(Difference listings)

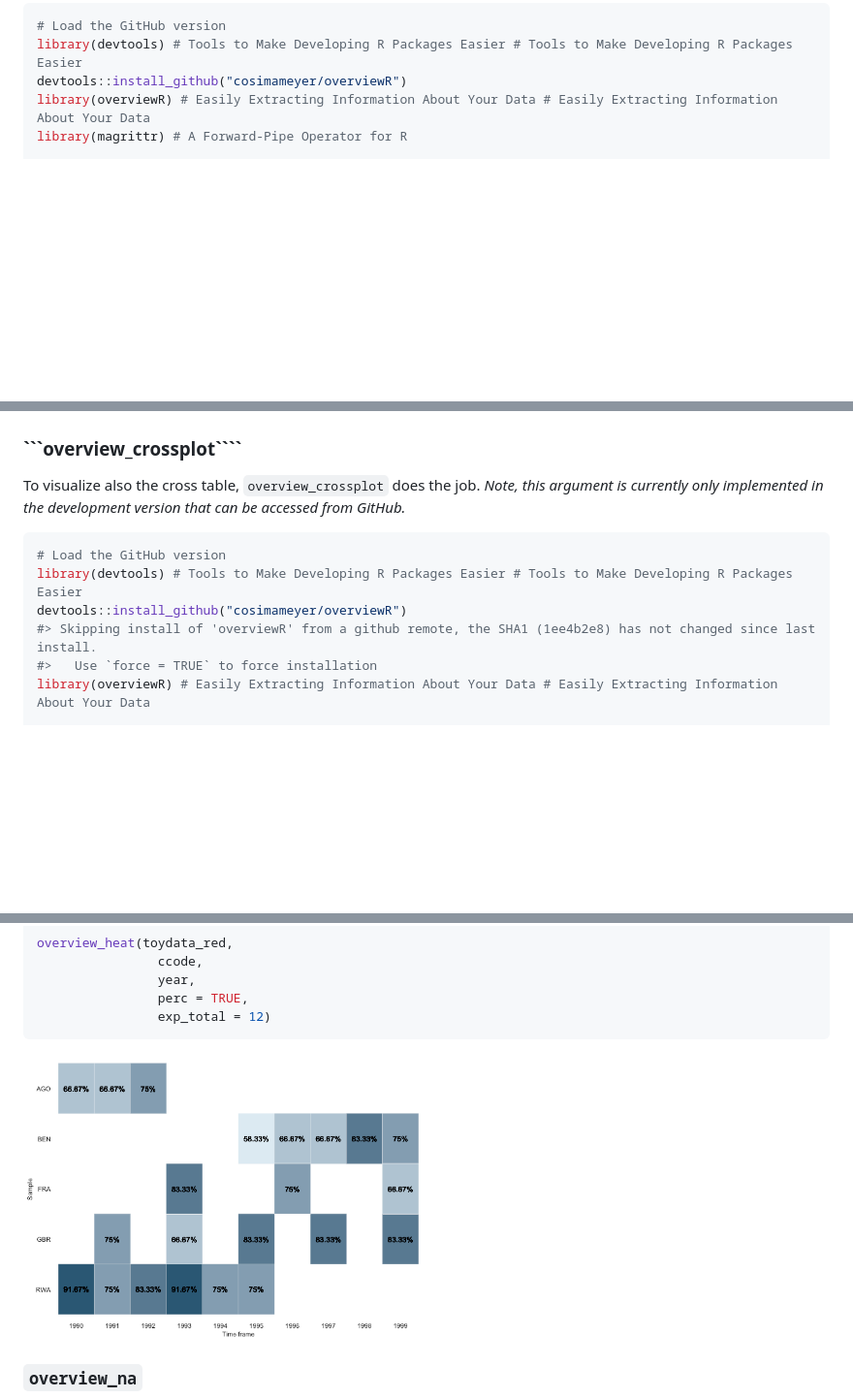
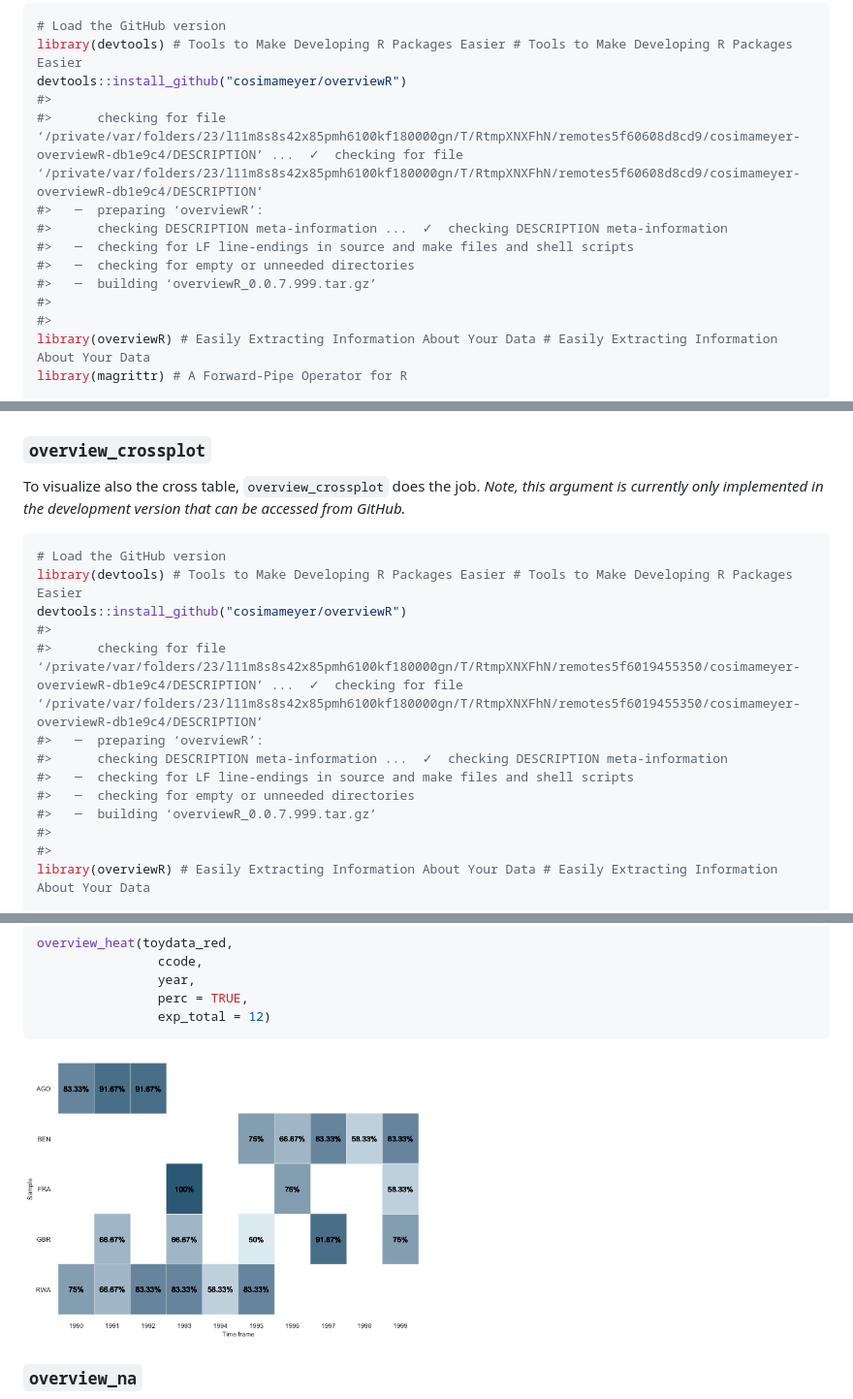
Before and after one commit to cosimameyer/overviewR, a Markdown page: README.md, 3 parts joined by grey strips. Shown: that part at 97% size. GitHub-like rendering; pictures changed too: man/figures/unnamed-chunk-25-1.png; blank space fills up the shorter version.

Commit message:
Update vignette and README

```diff
--- a/README.md
+++ b/README.md
@@ -350,6 +352,15 @@ development version that can be accessed from GitHub.*
 # Load the GitHub version
 library(devtools) # Tools to Make Developing R Packages Easier # Tools to Make Developing R Packages Easier
 devtools::install_github("cosimameyer/overviewR")
+#>
+#>      checking for file ‘/private/var/folders/23/l11m8s8s42x85pmh6100kf180000gn/T/RtmpXNXFhN/remotes5f60608d8cd9/cosimameyer-overviewR-db1e9c4/DESCRIPTION’ ...  ✓  checking for file ‘/private/var/folders/23/l11m8s8s42x85pmh6100kf180000gn/T/RtmpXNXFhN/remotes5f60608d8cd9/cosimameyer-overviewR-db1e9c4/DESCRIPTION’
+#>   ─  preparing ‘overviewR’:
+#>      checking DESCRIPTION meta-information ...  ✓  checking DESCRIPTION meta-information
+#>   ─  checking for LF line-endings in source and make files and shell scripts
+#>   ─  checking for empty or unneeded directories
+#>   ─  building ‘overviewR_0.0.7.999.tar.gz’
+#>
+#>
 library(overviewR) # Easily Extracting Information About Your Data # Easily Extracting Information About Your Data
 library(magrittr) # A Forward-Pipe Operator for R
 
@@ -363,7 +374,7 @@ overview_plot(dat = toydata, id = ccode, time = year, color = before)
 
 <img src="man/figures/unnamed-chunk-22-1.png" width="50%" style="display: block; margin: auto;" />
 
-### \`\`\`overview\_crossplot\`\`\`\`
+### `overview_crossplot`
 
 To visualize also the cross table, `overview_crossplot` does the job.
 *Note, this argument is currently only implemented in the development
@@ -373,8 +384,15 @@ version that can be accessed from GitHub.*
 # Load the GitHub version
 library(devtools) # Tools to Make Developing R Packages Easier # Tools to Make Developing R Packages Easier
 devtools::install_github("cosimameyer/overviewR")
-#> Skipping install of 'overviewR' from a github remote, the SHA1 (1ee4b2e8) has not changed since last install.
-#>   Use `force = TRUE` to force installation
+#>
+#>      checking for file ‘/private/var/folders/23/l11m8s8s42x85pmh6100kf180000gn/T/RtmpXNXFhN/remotes5f6019455350/cosimameyer-overviewR-db1e9c4/DESCRIPTION’ ...  ✓  checking for file ‘/private/var/folders/23/l11m8s8s42x85pmh6100kf180000gn/T/RtmpXNXFhN/remotes5f6019455350/cosimameyer-overviewR-db1e9c4/DESCRIPTION’
+#>   ─  preparing ‘overviewR’:
+#>      checking DESCRIPTION meta-information ...  ✓  checking DESCRIPTION meta-information
+#>   ─  checking for LF line-endings in source and make files and shell scripts
+#>   ─  checking for empty or unneeded directories
+#>   ─  building ‘overviewR_0.0.7.999.tar.gz’
+#>
+#>
 library(overviewR) # Easily Extracting Information About Your Data # Easily Extracting Information About Your Data
 
 overview_crossplot(
```
Also changed, not shown: other parts of README.md (+2 -0 lines), man/figures/unnamed-chunk-23-1.png, 2 other files.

**What to produce**:
Across the records above, count the lines holding "accessed" and write down only that count.

**Answer space**:
2